## Problem statement
Leave the pictures behind and repeat all the entries exactly.

**** Data supplied ****

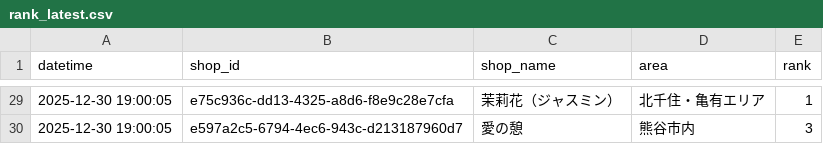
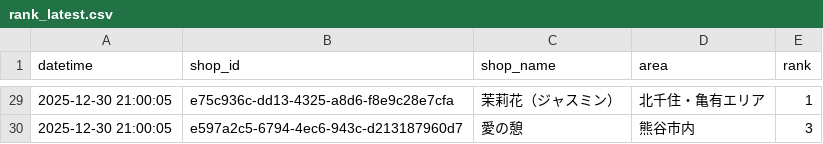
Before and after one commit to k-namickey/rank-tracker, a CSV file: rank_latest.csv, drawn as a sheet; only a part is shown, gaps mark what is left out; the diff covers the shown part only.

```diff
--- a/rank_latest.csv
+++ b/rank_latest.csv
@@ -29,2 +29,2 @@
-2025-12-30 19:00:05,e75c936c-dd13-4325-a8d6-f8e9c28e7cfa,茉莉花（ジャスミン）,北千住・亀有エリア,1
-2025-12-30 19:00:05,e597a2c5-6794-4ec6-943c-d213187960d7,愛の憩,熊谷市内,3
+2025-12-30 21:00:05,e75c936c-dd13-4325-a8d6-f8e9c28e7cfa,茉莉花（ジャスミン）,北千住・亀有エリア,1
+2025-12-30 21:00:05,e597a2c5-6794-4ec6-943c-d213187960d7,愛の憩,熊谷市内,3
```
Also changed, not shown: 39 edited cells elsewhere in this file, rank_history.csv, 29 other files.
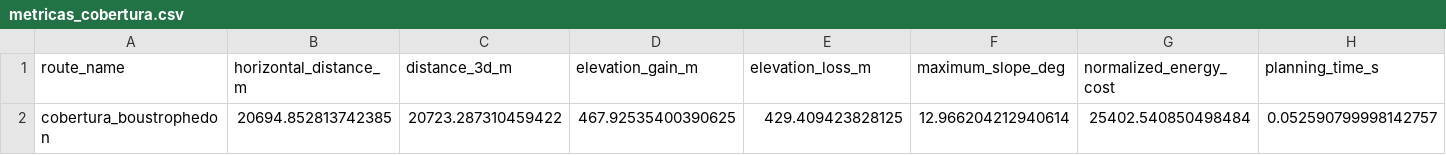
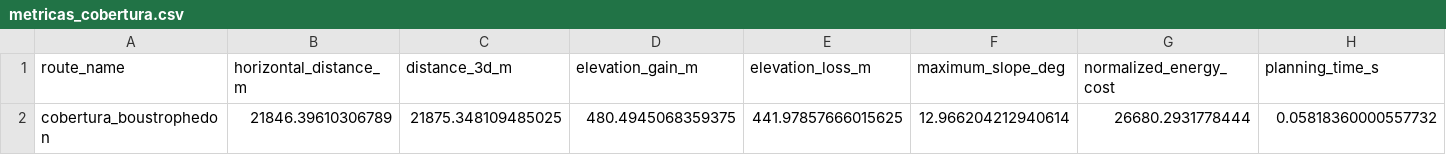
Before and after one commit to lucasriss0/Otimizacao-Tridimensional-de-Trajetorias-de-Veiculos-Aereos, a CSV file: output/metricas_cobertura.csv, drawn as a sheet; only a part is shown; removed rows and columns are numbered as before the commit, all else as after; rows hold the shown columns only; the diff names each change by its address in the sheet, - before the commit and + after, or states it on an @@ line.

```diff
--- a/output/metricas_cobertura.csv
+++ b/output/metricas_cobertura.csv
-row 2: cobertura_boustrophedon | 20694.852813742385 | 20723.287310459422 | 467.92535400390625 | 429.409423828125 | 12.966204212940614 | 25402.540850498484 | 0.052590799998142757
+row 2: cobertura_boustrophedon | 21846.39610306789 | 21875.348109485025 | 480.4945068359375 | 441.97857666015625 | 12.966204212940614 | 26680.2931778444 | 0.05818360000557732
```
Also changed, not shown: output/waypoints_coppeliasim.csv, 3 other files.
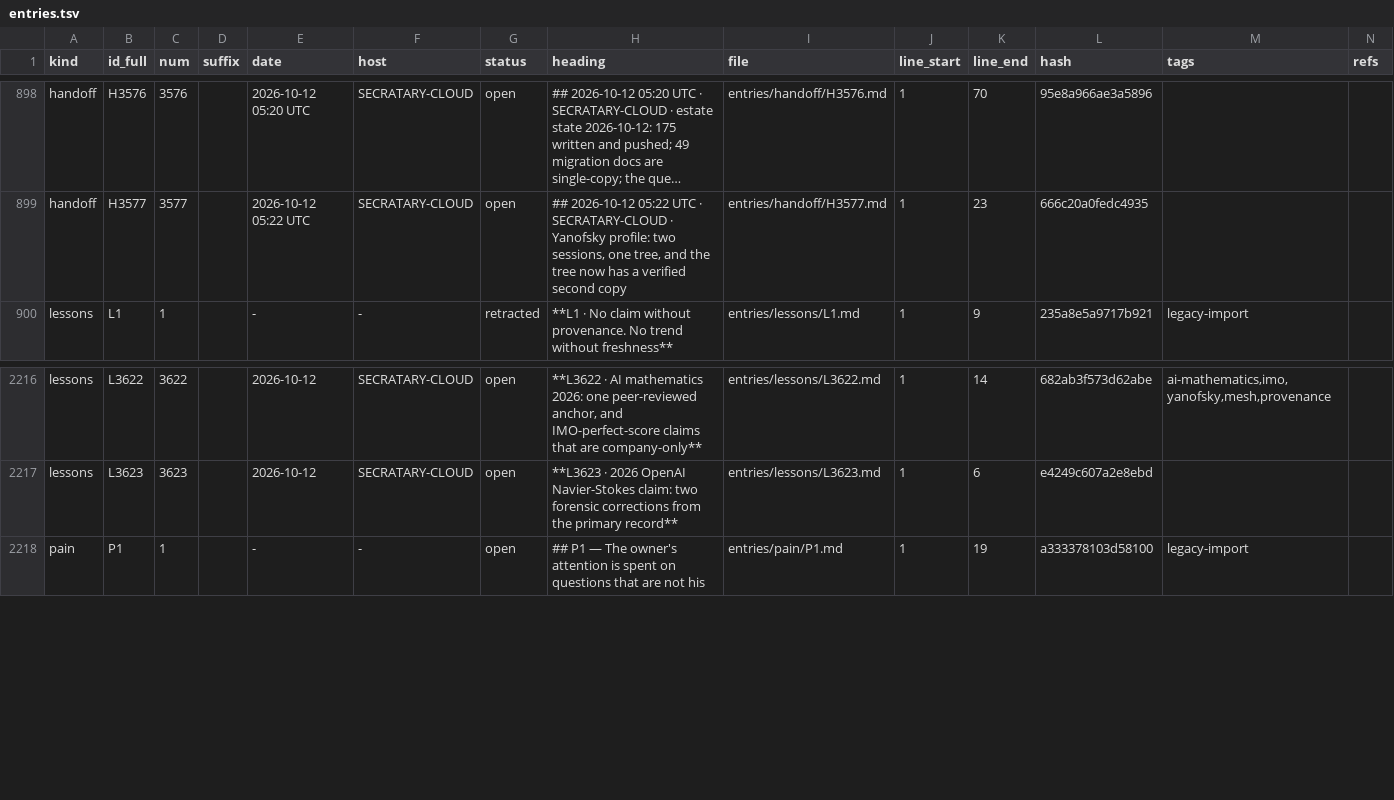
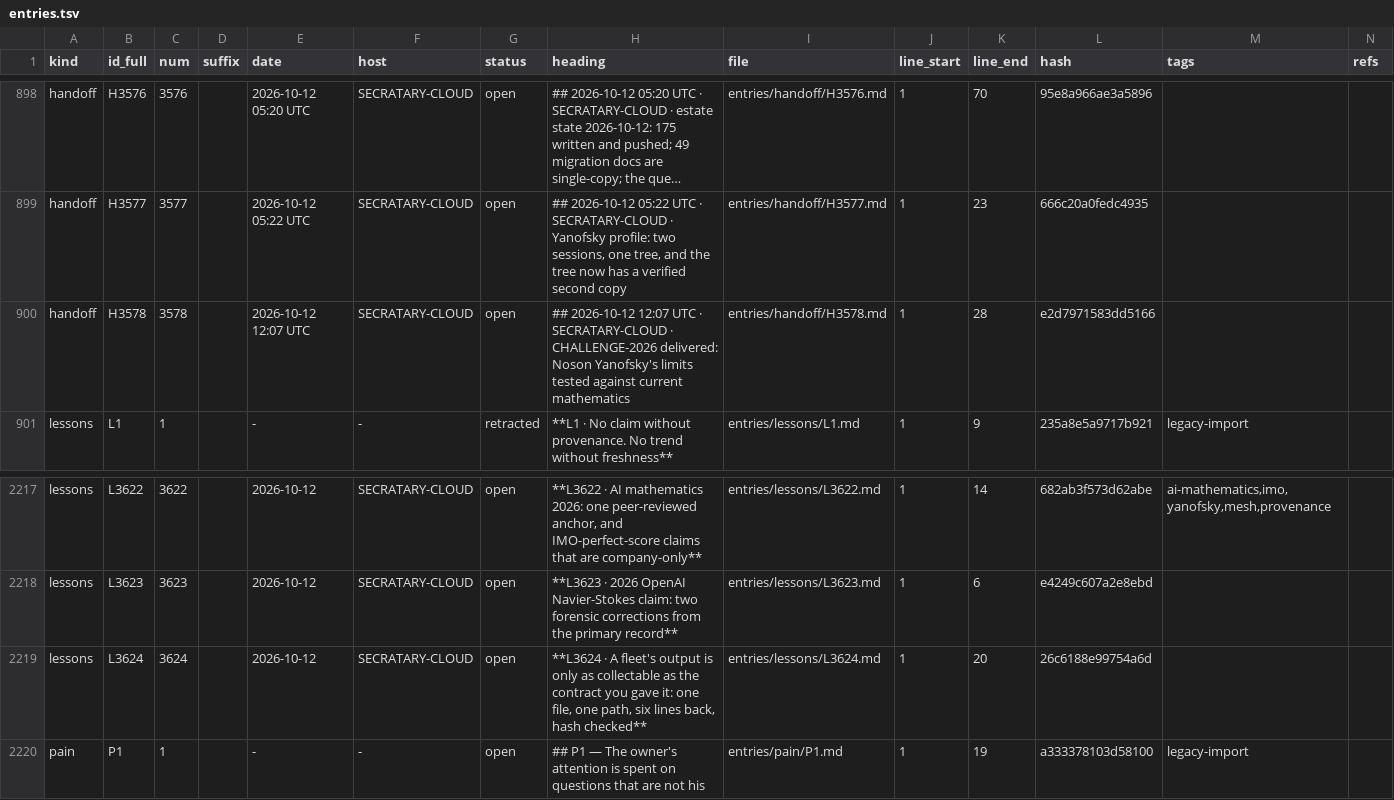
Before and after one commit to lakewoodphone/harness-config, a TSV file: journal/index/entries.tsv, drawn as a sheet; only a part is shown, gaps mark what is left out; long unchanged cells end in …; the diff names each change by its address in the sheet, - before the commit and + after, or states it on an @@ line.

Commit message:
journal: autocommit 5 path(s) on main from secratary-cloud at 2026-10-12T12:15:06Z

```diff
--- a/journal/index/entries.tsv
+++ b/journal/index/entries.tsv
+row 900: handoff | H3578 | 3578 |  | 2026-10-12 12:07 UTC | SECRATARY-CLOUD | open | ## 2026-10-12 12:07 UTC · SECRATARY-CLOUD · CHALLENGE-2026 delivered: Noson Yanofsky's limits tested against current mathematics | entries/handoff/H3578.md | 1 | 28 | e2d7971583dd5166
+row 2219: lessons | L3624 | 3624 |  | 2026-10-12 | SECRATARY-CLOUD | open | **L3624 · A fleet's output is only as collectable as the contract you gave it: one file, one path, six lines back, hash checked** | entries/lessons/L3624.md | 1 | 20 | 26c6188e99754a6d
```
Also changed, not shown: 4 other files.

****

## Reply
Before and after one commit to k-namickey/rank-tracker, a CSV file: rank_latest.csv, drawn as a sheet; only a part is shown, gaps mark what is left out; the diff covers the shown part only.

```diff
--- a/rank_latest.csv
+++ b/rank_latest.csv
@@ -29,2 +29,2 @@
-2025-12-30 19:00:05,e75c936c-dd13-4325-a8d6-f8e9c28e7cfa,茉莉花（ジャスミン）,北千住・亀有エリア,1
-2025-12-30 19:00:05,e597a2c5-6794-4ec6-943c-d213187960d7,愛の憩,熊谷市内,3
+2025-12-30 21:00:05,e75c936c-dd13-4325-a8d6-f8e9c28e7cfa,茉莉花（ジャスミン）,北千住・亀有エリア,1
+2025-12-30 21:00:05,e597a2c5-6794-4ec6-943c-d213187960d7,愛の憩,熊谷市内,3
```
Also changed, not shown: 39 edited cells elsewhere in this file, rank_history.csv, 29 other files.
Before and after one commit to lucasriss0/Otimizacao-Tridimensional-de-Trajetorias-de-Veiculos-Aereos, a CSV file: output/metricas_cobertura.csv, drawn as a sheet; only a part is shown; removed rows and columns are numbered as before the commit, all else as after; rows hold the shown columns only; the diff names each change by its address in the sheet, - before the commit and + after, or states it on an @@ line.

```diff
--- a/output/metricas_cobertura.csv
+++ b/output/metricas_cobertura.csv
-row 2: cobertura_boustrophedon | 20694.852813742385 | 20723.287310459422 | 467.92535400390625 | 429.409423828125 | 12.966204212940614 | 25402.540850498484 | 0.052590799998142757
+row 2: cobertura_boustrophedon | 21846.39610306789 | 21875.348109485025 | 480.4945068359375 | 441.97857666015625 | 12.966204212940614 | 26680.2931778444 | 0.05818360000557732
```
Also changed, not shown: output/waypoints_coppeliasim.csv, 3 other files.
Before and after one commit to lakewoodphone/harness-config, a TSV file: journal/index/entries.tsv, drawn as a sheet; only a part is shown, gaps mark what is left out; long unchanged cells end in …; the diff names each change by its address in the sheet, - before the commit and + after, or states it on an @@ line.

Commit message:
journal: autocommit 5 path(s) on main from secratary-cloud at 2026-10-12T12:15:06Z

```diff
--- a/journal/index/entries.tsv
+++ b/journal/index/entries.tsv
+row 900: handoff | H3578 | 3578 |  | 2026-10-12 12:07 UTC | SECRATARY-CLOUD | open | ## 2026-10-12 12:07 UTC · SECRATARY-CLOUD · CHALLENGE-2026 delivered: Noson Yanofsky's limits tested against current mathematics | entries/handoff/H3578.md | 1 | 28 | e2d7971583dd5166
+row 2219: lessons | L3624 | 3624 |  | 2026-10-12 | SECRATARY-CLOUD | open | **L3624 · A fleet's output is only as collectable as the contract you gave it: one file, one path, six lines back, hash checked** | entries/lessons/L3624.md | 1 | 20 | 26c6188e99754a6d
```
Also changed, not shown: 4 other files.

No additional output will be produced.